Task statement
Every entry is to be returned unchanged, and no picture is to be included.

━━━━━━

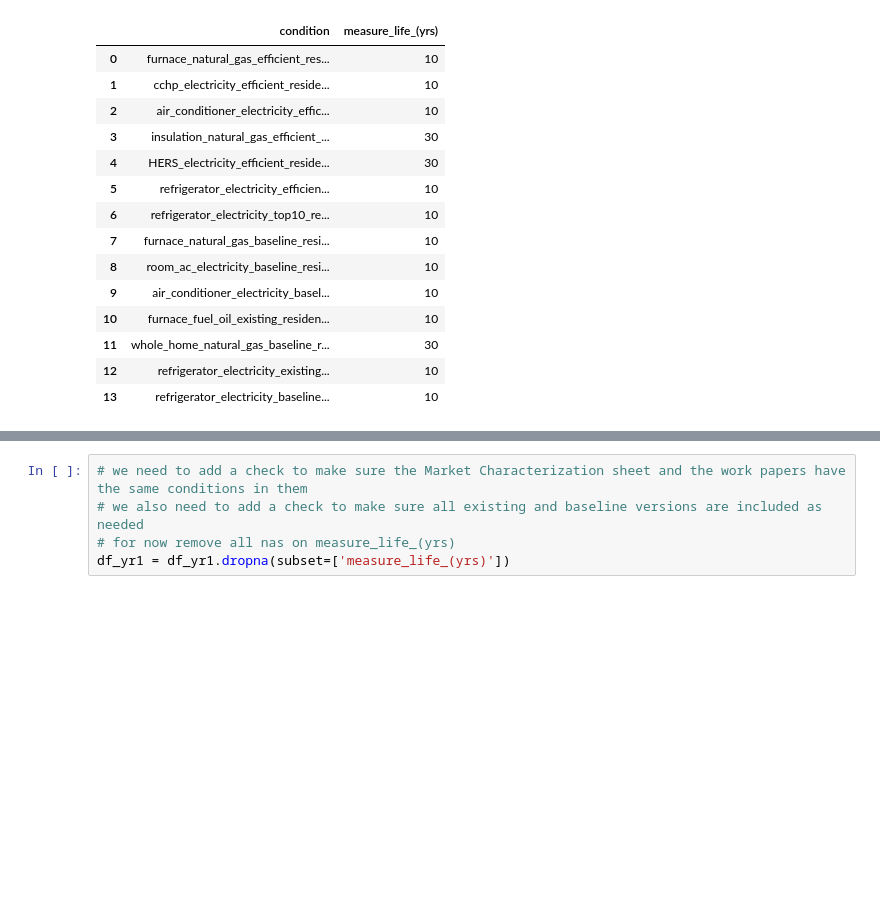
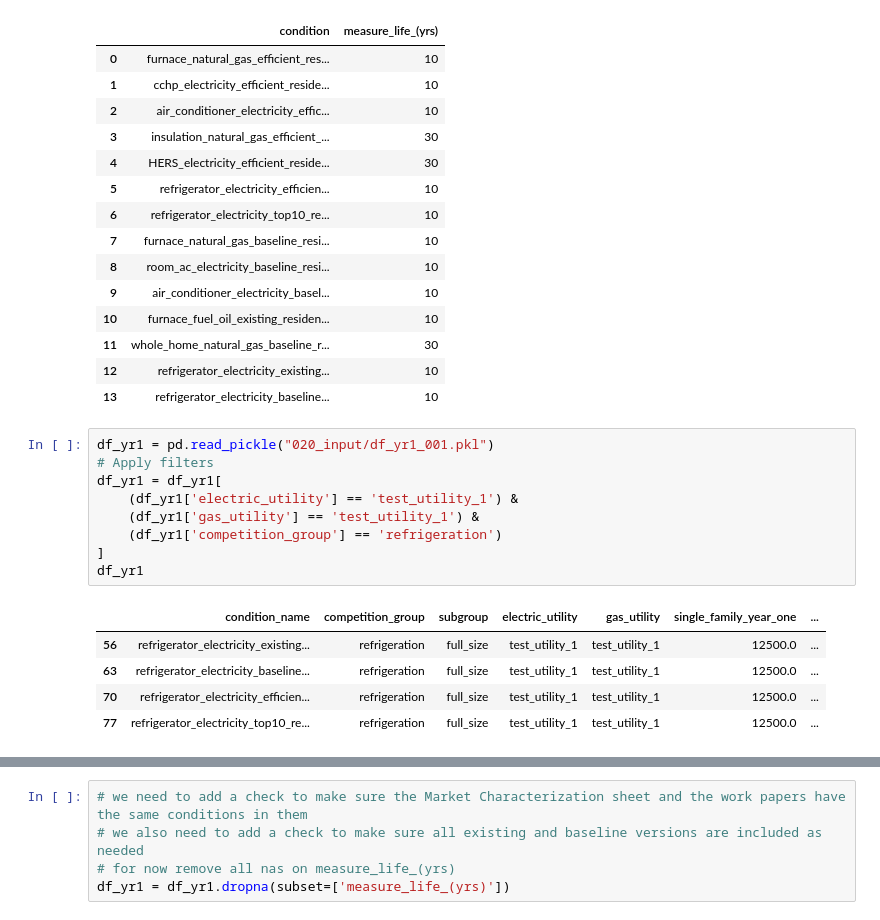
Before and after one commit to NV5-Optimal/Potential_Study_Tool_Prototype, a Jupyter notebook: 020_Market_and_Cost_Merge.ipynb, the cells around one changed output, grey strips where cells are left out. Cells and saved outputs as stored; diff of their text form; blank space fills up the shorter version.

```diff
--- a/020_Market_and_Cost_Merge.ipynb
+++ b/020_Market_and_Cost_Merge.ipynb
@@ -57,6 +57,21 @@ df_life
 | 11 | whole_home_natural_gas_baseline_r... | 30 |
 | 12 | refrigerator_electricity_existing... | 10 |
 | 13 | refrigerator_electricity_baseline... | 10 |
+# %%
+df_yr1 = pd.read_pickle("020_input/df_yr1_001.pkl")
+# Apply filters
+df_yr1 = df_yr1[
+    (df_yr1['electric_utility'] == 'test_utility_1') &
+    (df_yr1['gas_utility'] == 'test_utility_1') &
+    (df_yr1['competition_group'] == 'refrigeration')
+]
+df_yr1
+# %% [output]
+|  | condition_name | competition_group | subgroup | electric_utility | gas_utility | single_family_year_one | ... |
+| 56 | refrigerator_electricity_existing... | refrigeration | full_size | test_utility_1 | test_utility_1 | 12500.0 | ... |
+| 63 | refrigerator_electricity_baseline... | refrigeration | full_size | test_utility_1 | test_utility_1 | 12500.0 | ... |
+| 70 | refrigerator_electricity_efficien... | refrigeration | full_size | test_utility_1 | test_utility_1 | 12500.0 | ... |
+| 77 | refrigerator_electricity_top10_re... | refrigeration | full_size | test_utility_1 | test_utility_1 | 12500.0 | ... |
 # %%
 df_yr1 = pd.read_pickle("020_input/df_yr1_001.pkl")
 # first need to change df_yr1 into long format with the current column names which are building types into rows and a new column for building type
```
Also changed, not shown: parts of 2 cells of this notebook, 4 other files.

━━━━━━

Written solution
Before and after one commit to NV5-Optimal/Potential_Study_Tool_Prototype, a Jupyter notebook: 020_Market_and_Cost_Merge.ipynb, the cells around one changed output, grey strips where cells are left out. Cells and saved outputs as stored; diff of their text form; blank space fills up the shorter version.

```diff
--- a/020_Market_and_Cost_Merge.ipynb
+++ b/020_Market_and_Cost_Merge.ipynb
@@ -57,6 +57,21 @@ df_life
 | 11 | whole_home_natural_gas_baseline_r... | 30 |
 | 12 | refrigerator_electricity_existing... | 10 |
 | 13 | refrigerator_electricity_baseline... | 10 |
+# %%
+df_yr1 = pd.read_pickle("020_input/df_yr1_001.pkl")
+# Apply filters
+df_yr1 = df_yr1[
+    (df_yr1['electric_utility'] == 'test_utility_1') &
+    (df_yr1['gas_utility'] == 'test_utility_1') &
+    (df_yr1['competition_group'] == 'refrigeration')
+]
+df_yr1
+# %% [output]
+|  | condition_name | competition_group | subgroup | electric_utility | gas_utility | single_family_year_one | ... |
+| 56 | refrigerator_electricity_existing... | refrigeration | full_size | test_utility_1 | test_utility_1 | 12500.0 | ... |
+| 63 | refrigerator_electricity_baseline... | refrigeration | full_size | test_utility_1 | test_utility_1 | 12500.0 | ... |
+| 70 | refrigerator_electricity_efficien... | refrigeration | full_size | test_utility_1 | test_utility_1 | 12500.0 | ... |
+| 77 | refrigerator_electricity_top10_re... | refrigeration | full_size | test_utility_1 | test_utility_1 | 12500.0 | ... |
 # %%
 df_yr1 = pd.read_pickle("020_input/df_yr1_001.pkl")
 # first need to change df_yr1 into long format with the current column names which are building types into rows and a new column for building type
```
Also changed, not shown: parts of 2 cells of this notebook, 4 other files.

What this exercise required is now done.